The Lumia 1520 is a phone that Nokia and Microsoft Windows Phone fans will look forward to, if only because it finally matches up to the best of its rivals with its large 6-inch screen, after the recent camera-centric Lumia 1020.
Nokia’s latest phone will measure up physically against popular Android models such as the HTC One Max’s 5.9-incher, LG G Flex’s 6-incher and Samsung Galaxy Note 3’s 5.7-inch. It is still short of Sony’s king of the hill – the Xperia Z Ultra with a 6.44-inch screen – but the Lumia 1520 is clearly no pushover.
Going big is probably a simple choice for Nokia to make, considering what the competition is doing. The Lumia 1520 feels like an upsized Lumia 1020, but comes with the addition of a microSD card slot, which is a welcome feature to expand your storage easily and quickly.
What’s not so cool is the Lumia 1520’s shiny plastic surface. It’s a fingerprint magnet, and it gets more sticky as the day wears on.
What I’m also not particularly fond of is the sound. There is only one small speaker located at the bottom rear portion of the phone, which isn’t spectacular sounding. So, to really enjoy the phone’s sound, I’d recommend you plug in a pair of headphones or earphones.
The Dolby Headphone sound enhancement on the Lumia 1520 does make things sound much better. When I tested the phone, playing Say Something by Christina Aguilera with my AE2 headset, for example, was an enjoyable experience.
What about photography, a main selling point of many Nokia Lumia phones?
Unlike the Lumia 1020, the Lumia 1520 has a smaller 20-megapixel sensor matched with Carl Zeiss optics and optical image stabilisation. For night shots that require flash, the new Lumia is less well endowed – it has dual LED flash compared to the Lumia 1020’s Xenon and LED flash combo.
Still, for holiday snapshots and fun food pictures for posting on Facebook, the Lumia 1520 is more than adequate. Though it doesn’t have enough resolution to do the “super-crop” on the Lumia 1020, the Lumia 1520’s 20-meg resolution is sufficient for most uses, including printing A4 sized photos.
The excellent Nokia Pro Photo app seen on the Lumia 1020 is also added to the Lumia 1520. Most users will find it quite easy to use, while advanced users can look to manual controls similar to advanced compact cameras.
The new Nokia Lumia isn’t perfect, of course. Using its four-second shutter speed means you depend on the lighting of a scene – if you expose a shot too long in a brightly lit place, it often ends up with images that are too bright.
The reason is simple – it can only control the amount of light being recorded using the ISO setting since the phone doesn’t have an aperture to adjust. Creative effects such as light streaks are pretty much restricted to dark places, ones bordering on total darkness.
Finally, on apps, the Windows Phone-based Lumia 1520 faces the same problems as Android phones when it comes to searching for apps being built for the bigger screens. You have to test out which ones run on the 6-inch screen well.

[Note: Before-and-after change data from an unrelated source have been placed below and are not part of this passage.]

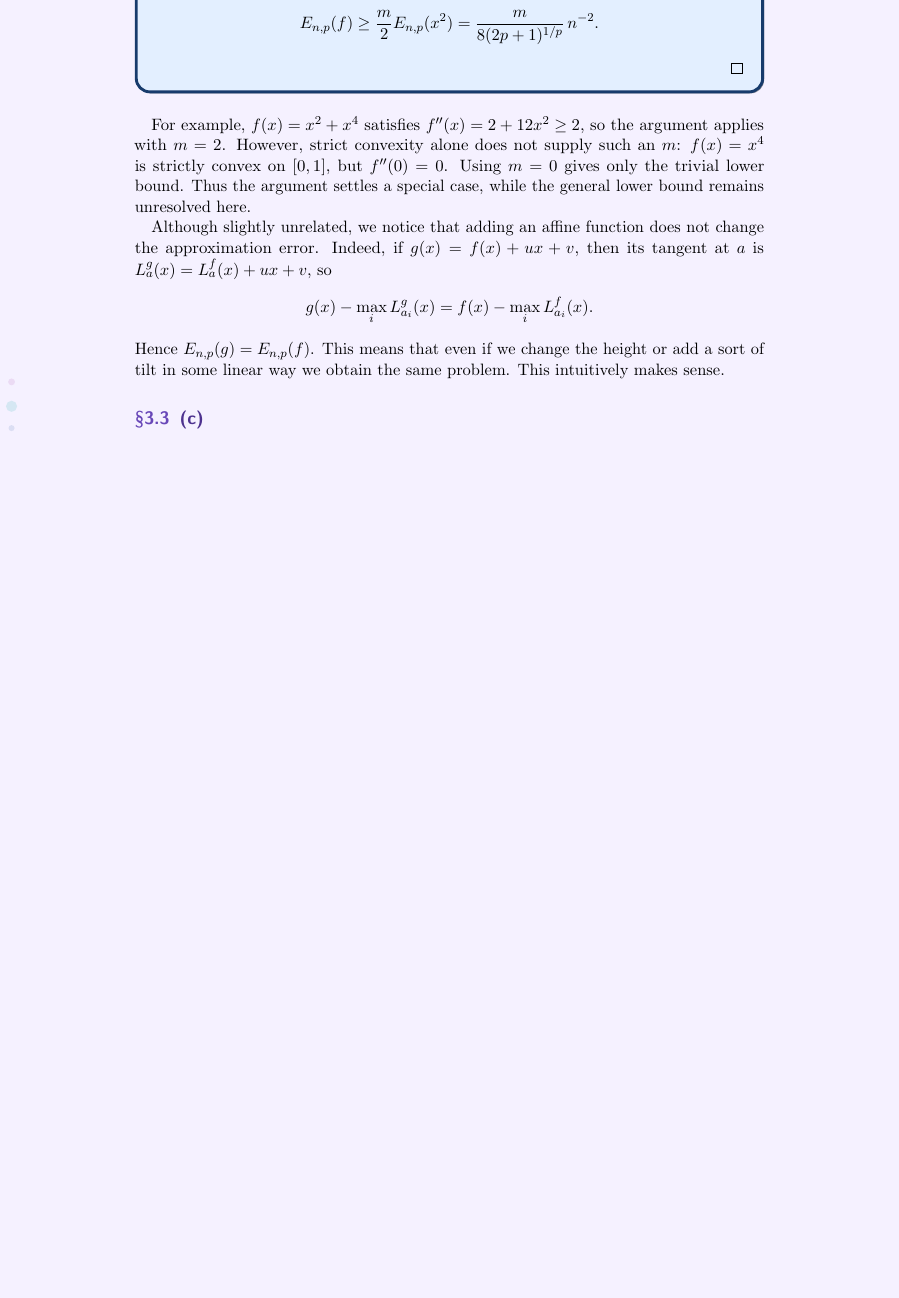
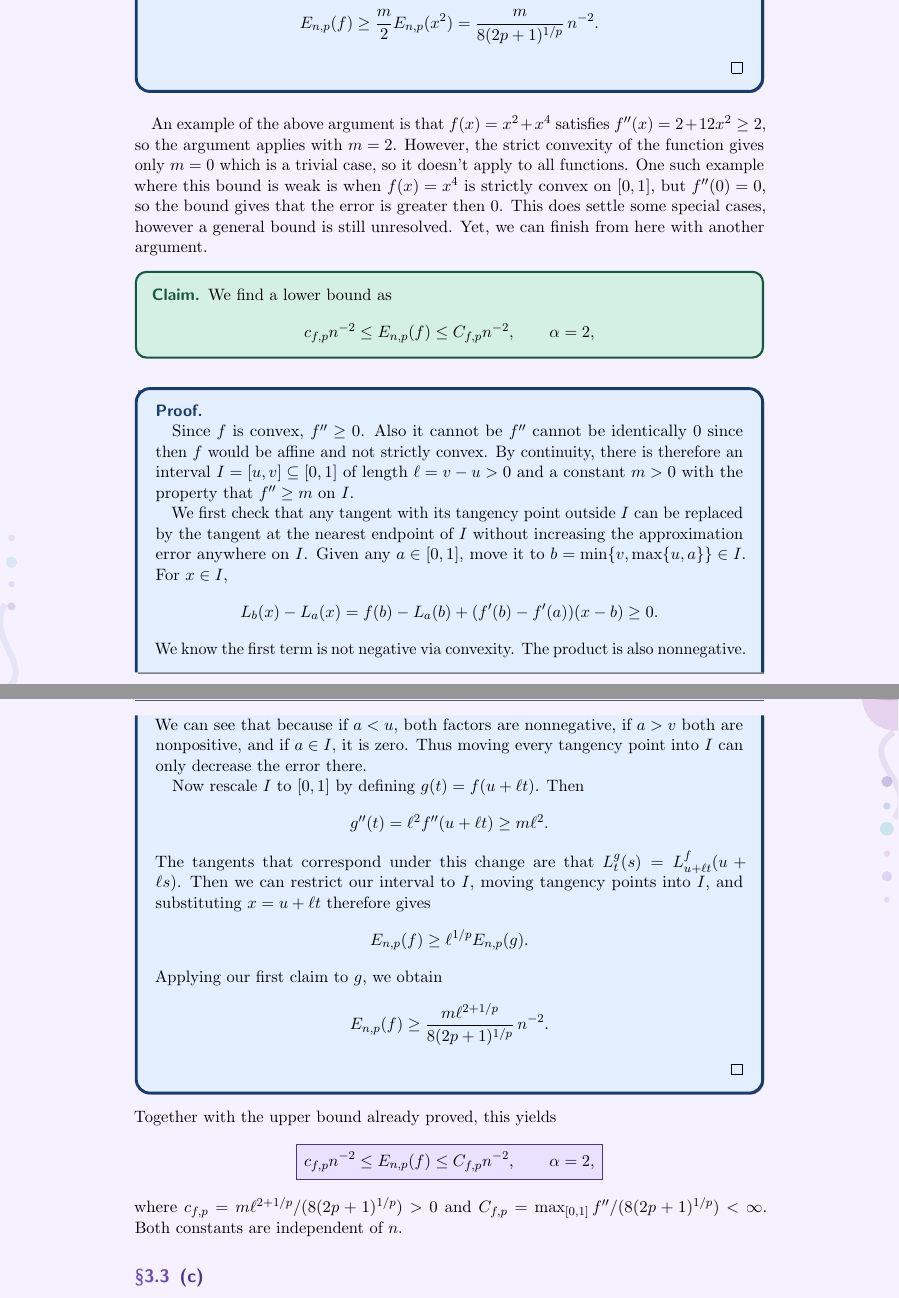
Before and after one commit to samcool1224/primes, a LaTeX document (document.tex): part of page 19 of 55 before the commit and two parts of pages 19 and 20 of 57 after it, the two joined at a grey line, cut so that both start at the same text, the shorter picture padded with empty space. Compiled offline with pdfLaTeX; a LaTeX package or settings file that is missing is left out.

Commit message:
some new changes to problem 3, p1 and p2 are final.

```diff
--- a/document.tex
+++ b/document.tex
@@ -1246,25 +1241,74 @@ First we try to reverse the estimate for the upper bound.
     \]
 \end{proof}
 
-For example, $f(x)=x^2+x^4$ satisfies $f''(x)=2+12x^2\ge2$,
+An example of the above argument is that
+ $f(x)=x^2+x^4$ satisfies $f''(x)=2+12x^2\ge2$,
 so the argument applies with $m=2$.
-However, strict convexity alone does not supply such an $m$:
-$f(x)=x^4$ is strictly convex on $[0,1]$, but $f''(0)=0$.
-Using $m=0$ gives only the trivial lower bound.
-Thus the argument settles a special case, while the general lower bound
-remains unresolved here.
-
-Although slightly unrelated, we notice that
-adding an affine function does not change the approximation error.
-Indeed, if $g(x)=f(x)+ux+v$, then its tangent at $a$ is
-$L_a^g(x)=L_a^f(x)+ux+v$, so
+However, the strict convexity of the function gives only $m=0$
+which is a trivial case, so it doesn't apply to all functions. One such example
+where this bound is weak is when
+$f(x)=x^4$ is strictly convex on $[0,1]$, but $f''(0)=0$, so the bound gives that the
+error is greater then $0$. This does settle some special cases, however a general bound is
+still unresolved. Yet, we can finish from here with another argument.
+\begin{claim*}
+    We find a lower bound as
+    \[{
+c_{f,p}n^{-2}\le E_{n,p}(f)\le C_{f,p}n^{-2},
+\qquad \alpha=2,
+}
+\]
+\end{claim*}
+\begin{proof}
+
+
+Since $f$ is convex, $f''\ge0$. Also
+it cannot be $f''$ cannot be identically $0$ since then $f$ would be
+affine and not strictly convex. By continuity, there is therefore an interval
+$I=[u,v]\subseteq[0,1]$ of length $\ell=v-u>0$ and a constant
+$m>0$ with the property that $f''\ge m$ on $I$.
+
+We first check that any tangent with its tangency point outside $I$
+can be replaced by the tangent at the nearest endpoint of $I$
+without increasing the approximation error anywhere on $I$. Given any $a\in[0,1]$, move it to
+$b=\min\{v,\max\{u,a\}\}\in I$. For $x\in I$,
 \[
-g(x)-\max_i L_{a_i}^g(x)
-=f(x)-\max_i L_{a_i}^f(x).
+L_b(x)-L_a(x)
+=f(b)-L_a(b)+(f'(b)-f'(a))(x-b)\ge0.
 \]
-Hence $E_{n,p}(g)=E_{n,p}(f)$. This means that even if we change
-the height or add a sort of tilt in some linear way we obtain the same problem.
-This intuitively makes sense.
+We know the first term is not negative via convexity. The product is
+also nonnegative. We can see that because if $a<u$, both factors are nonnegative,
+if $a>v$ both are nonpositive, and if $a\in I$, it is zero.
+Thus moving every tangency point into $I$ can only decrease
+the error there.
+
+Now rescale $I$ to $[0,1]$ by defining
+$g(t)=f(u+\ell t)$. Then
+\[
+g''(t)=\ell^2 f''(u+\ell t)\ge m\ell^2.
+\]
+The tangents that correspond under this change are that $L_t^g(s)=L_{u+\ell t}^f(u+\ell s)$.
+Then we can restrict our interval to $I$, moving tangency points
+into $I$, and substituting $x=u+\ell t$ therefore gives
+\[
+E_{n,p}(f)\ge \ell^{1/p}E_{n,p}(g).
+\]
+Applying our first claim to $g$, we obtain
+\[
+E_{n,p}(f)\ge
+\frac{m\ell^{2+1/p}}{8(2p+1)^{1/p}}\,n^{-2}.
+\]
+\end{proof}
+Together with the upper bound already proved, this yields
+\[
+\boxed{
+c_{f,p}n^{-2}\le E_{n,p}(f)\le C_{f,p}n^{-2},
+\qquad \alpha=2,
+}
+\]
+where
+$c_{f,p}=m\ell^{2+1/p}/(8(2p+1)^{1/p})>0$ and
+$C_{f,p}=\max_{[0,1]}f''/(8(2p+1)^{1/p})<\infty$.
+Both constants are independent of $n$.
 \end{soln}
 \subsection{(c)}
 
```
Also changed, not shown: document.pdf, document.tex (137 more changed lines), 4 other files.
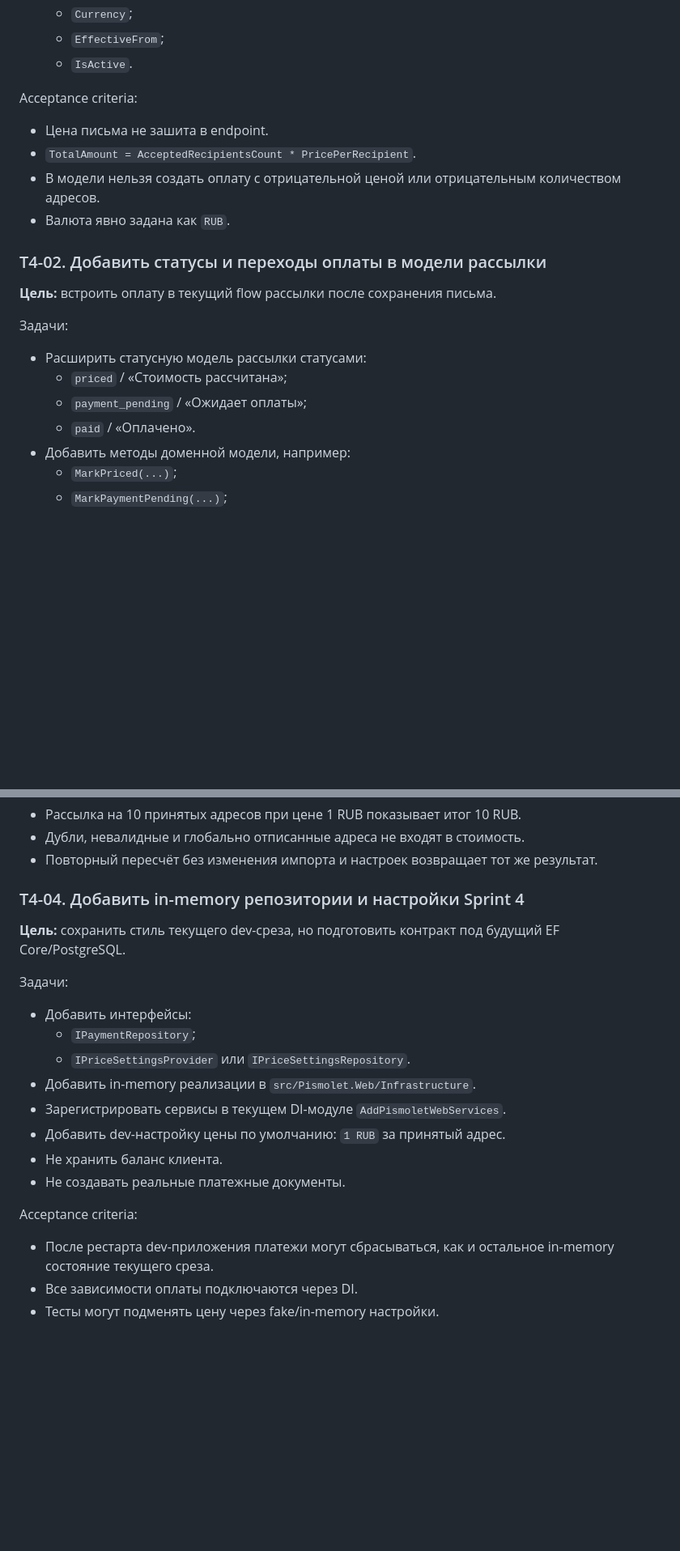
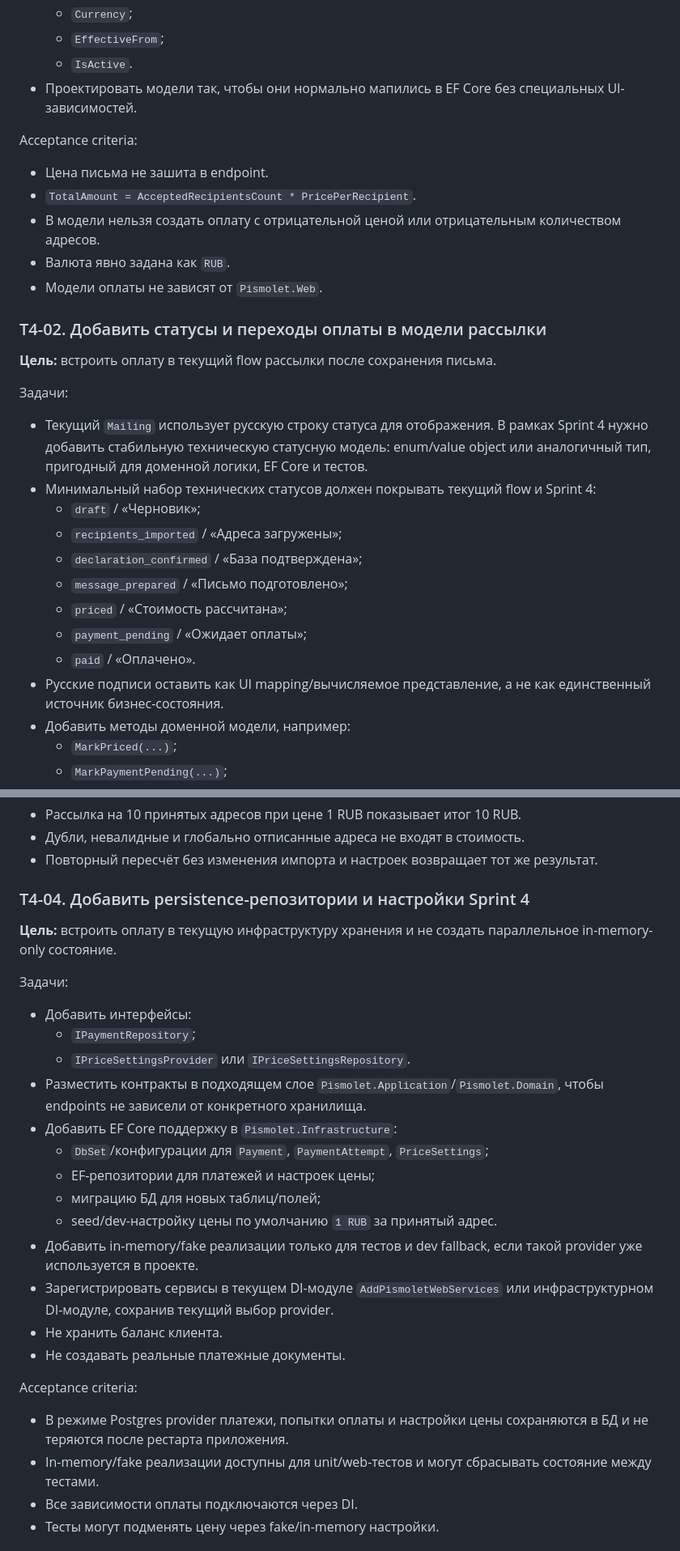
Before and after one commit to den1s1/pismolet, a Markdown page: source/tasks/sprint-4.md, 2 parts joined by grey strips. Shown at 81% size. Drawn GitHub-style; blank space fills up the shorter version.

Commit message:
[Технарь] Синхронизировать Sprint 4 с текущей persistence-архитектурой

```diff
--- a/source/tasks/sprint-4.md
+++ b/source/tasks/sprint-4.md
@@ -96,6 +99,7 @@ Sprint 4 должен завершиться работающим сценари
   - `Currency`;
   - `EffectiveFrom`;
   - `IsActive`.
+- Проектировать модели так, чтобы они нормально мапились в EF Core без специальных UI-зависимостей.
 
 Acceptance criteria:
 
@@ -103,6 +107,7 @@ Acceptance criteria:
 - `TotalAmount = AcceptedRecipientsCount * PricePerRecipient`.
 - В модели нельзя создать оплату с отрицательной ценой или отрицательным количеством адресов.
 - Валюта явно задана как `RUB`.
+- Модели оплаты не зависят от `Pismolet.Web`.
 
 ### T4-02. Добавить статусы и переходы оплаты в модели рассылки
 
@@ -110,10 +115,16 @@ Acceptance criteria:
 
 Задачи:
 
-- Расширить статусную модель рассылки статусами:
+- Текущий `Mailing` использует русскую строку статуса для отображения. В рамках Sprint 4 нужно добавить стабильную техническую статусную модель: enum/value object или аналогичный тип, пригодный для доменной логики, EF Core и тестов.
+- Минимальный набор технических статусов должен покрывать текущий flow и Sprint 4:
+  - `draft` / «Черновик»;
+  - `recipients_imported` / «Адреса загружены»;
+  - `declaration_confirmed` / «База подтверждена»;
+  - `message_prepared` / «Письмо подготовлено»;
   - `priced` / «Стоимость рассчитана»;
   - `payment_pending` / «Ожидает оплаты»;
   - `paid` / «Оплачено».
+- Русские подписи оставить как UI mapping/вычисляемое представление, а не как единственный источник бизнес-состояния.
 - Добавить методы доменной модели, например:
   - `MarkPriced(...)`;
   - `MarkPaymentPending(...)`;
@@ -160,24 +172,30 @@ Acceptance criteria:
 - Дубли, невалидные и глобально отписанные адреса не входят в стоимость.
 - Повторный пересчёт без изменения импорта и настроек возвращает тот же результат.
 
-### T4-04. Добавить in-memory репозитории и настройки Sprint 4
+### T4-04. Добавить persistence-репозитории и настройки Sprint 4
 
-**Цель:** сохранить стиль текущего dev-среза, но подготовить контракт под будущий EF Core/PostgreSQL.
+**Цель:** встроить оплату в текущую инфраструктуру хранения и не создать параллельное in-memory-only состояние.
 
 Задачи:
 
 - Добавить интерфейсы:
   - `IPaymentRepository`;
   - `IPriceSettingsProvider` или `IPriceSettingsRepository`.
-- Добавить in-memory реализации в `src/Pismolet.Web/Infrastructure`.
-- Зарегистрировать сервисы в текущем DI-модуле `AddPismoletWebServices`.
-- Добавить dev-настройку цены по умолчанию: `1 RUB` за принятый адрес.
+- Разместить контракты в подходящем слое `Pismolet.Application`/`Pismolet.Domain`, чтобы endpoints не зависели от конкретного хранилища.
+- Добавить EF Core поддержку в `Pismolet.Infrastructure`:
+  - `DbSet`/конфигурации для `Payment`, `PaymentAttempt`, `PriceSettings`;
+  - EF-репозитории для платежей и настроек цены;
+  - миграцию БД для новых таблиц/полей;
+  - seed/dev-настройку цены по умолчанию `1 RUB` за принятый адрес.
+- Добавить in-memory/fake реализации только для тестов и dev fallback, если такой provider уже используется в проекте.
+- Зарегистрировать сервисы в текущем DI-модуле `AddPismoletWebServices` или инфраструктурном DI-модуле, сохранив текущий выбор provider.
 - Не хранить баланс клиента.
 - Не создавать реальные платежные документы.
 
 Acceptance criteria:
 
-- После рестарта dev-приложения платежи могут сбрасываться, как и остальное in-memory состояние текущего среза.
+- В режиме Postgres provider платежи, попытки оплаты и настройки цены сохраняются в БД и не теряются после рестарта приложения.
+- In-memory/fake реализации доступны для unit/web-тестов и могут сбрасывать состояние между тестами.
 - Все зависимости оплаты подключаются через DI.
 - Тесты могут подменять цену через fake/in-memory настройки.
 
```
Also changed, not shown: other parts of source/tasks/sprint-4.md (+19 -10 lines).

Often, apps for popular services such as Facebook fail to maximise the extra screen estate of the Lumia 1520, which is a huge pity. Those which do will be seen as a godsend, because they will ensure that people don’t strain their eyes looking at small fonts.
Fix that problem, by having more apps optimised for the large screen, and Microsoft and Nokia would have a lot more customers for this S$999 phone.